Carbon-dating is a widely used technique that allows us to gauge the age of archaeological samples from up to 60,000 years ago. But it’s not a straightforward method. It relies on a radioactive version of carbon called carbon-14, which is formed in the atmosphere and is taken up by plants (and whatever eats the plants). Once these die, the carbon-14 in their bodies decays away at a steady, predictable rate. By measuring it, we can calculate how old an ancient sample is. But there’s a catch. The levels of carbon-14 in the atmosphere vary from year to year, so scientists need some way of assessing these fluctuations to correct their estimates. They need long-running timetables, where each year in the past several millennia can be “read”, but where true levels of atmospheric carbon-14 can be measured. And now, in the bottom of a Japanese lake, scientists have found the best such timetable yet. As I write in The Scientist:

The sediment of a Japanese lake has preserved a time capsule of radioactive carbon, dating back to 52,800 years ago.

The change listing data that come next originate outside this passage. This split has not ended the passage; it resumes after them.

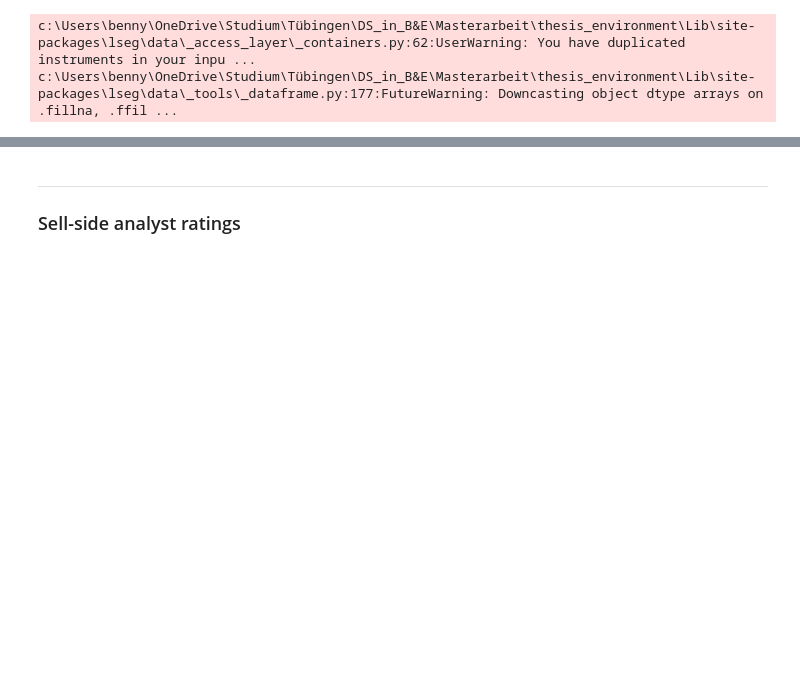
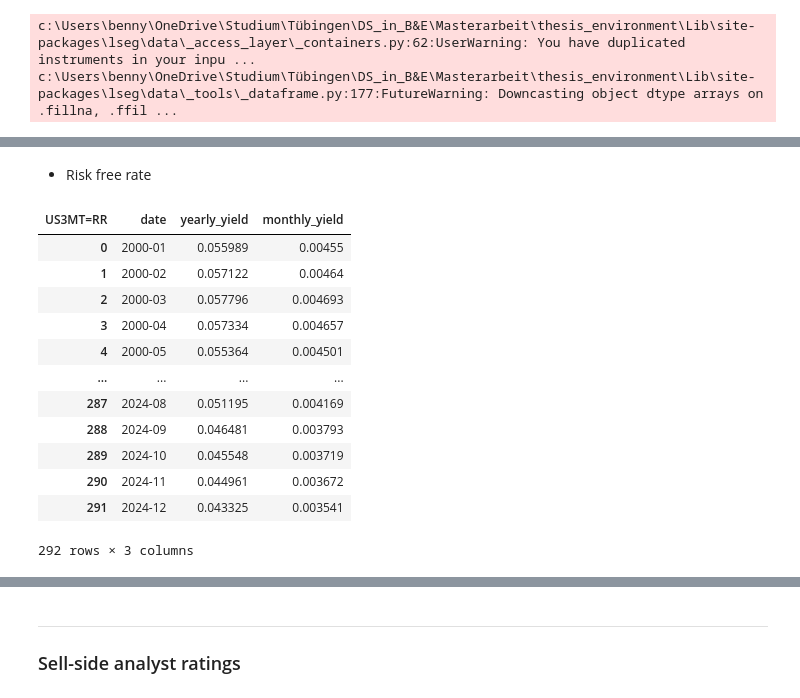
Before and after one commit to benherz/Masterarbeit, a Jupyter notebook: code/prices_and_ratings_download.ipynb, the cells around one changed output, grey strips where cells are left out. Cells and saved outputs as stored; diff of their text form; code cells hidden in the pictures; blank space fills up the shorter version.

```diff
--- a/code/prices_and_ratings_download.ipynb
+++ b/code/prices_and_ratings_download.ipynb
@@ -136,0 +153,32 @@ df.to_csv("data/sp400_monthly_prices.csv", index=False)
+# %% [markdown]
+- Risk free rate
+# %%
+data = ld.get_history(
+    #universe=tickers,
+    universe = "US3MT=RR",
+    start='2000-01-01',
+    end='2025-01-01',
+    interval='monthly',
+    fields=["TR.YIELDTOMATURITY"],
+)
+# %%
+df = data.copy()
+df = df.reset_index().rename(columns = {"Date": "date", "Yield to Maturity": "yearly_yield"})
+df["yearly_yield"] = df["yearly_yield"]/100
+df["date"] = pd.to_datetime(df["date"]).dt.to_period("M").astype(str)
+df["monthly_yield"] = np.round((1 + df["yearly_yield"])**(1/12) - 1, 6)
+df
+# %% [output]
+| US3MT=RR | date | yearly_yield | monthly_yield |
+| 0 | 2000-01 | 0.055989 | 0.00455 |
+| 1 | 2000-02 | 0.057122 | 0.00464 |
+| 2 | 2000-03 | 0.057796 | 0.004693 |
+| 3 | 2000-04 | 0.057334 | 0.004657 |
+| 4 | 2000-05 | 0.055364 | 0.004501 |
+| ... | ... | ... | ... |
+| 287 | 2024-08 | 0.051195 | 0.004169 |
+| 288 | 2024-09 | 0.046481 | 0.003793 |
+| 289 | 2024-10 | 0.045548 | 0.003719 |
+| 290 | 2024-11 | 0.044961 | 0.003672 |
+| 291 | 2024-12 | 0.043325 | 0.003541 |
+292 rows × 3 columns
```
Also changed, not shown: parts of 24 cells of this notebook, 4 other files.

By providing a more precise record of this element in the atmosphere, the new data will make the process of carbon-dating more accurate, refining estimates by hundreds of years. The data will allow archaeologists to better gauge the age of their samples and estimate the timing of important events such as the extinction of Neanderthals or the spread of modern humans through Europe. “It’s like getting a higher-resolution telescope,” said Christopher Bronk Ramsey from the University of Oxford, who led the study. “We can look [with] more detail at things [such as] the exact relation between human activity and changes in climate.”

Head over there for more.Image by Christopher Bronk Ramsey

    2 Free Articles Left

    Want it all? Get unlimited access when you subscribe.

    Subscribe

    Already a subscriber? Register or Log In

    Want unlimited access?

    Subscribe today and save 70%

    Subscribe

    Already a subscriber? Register or Log In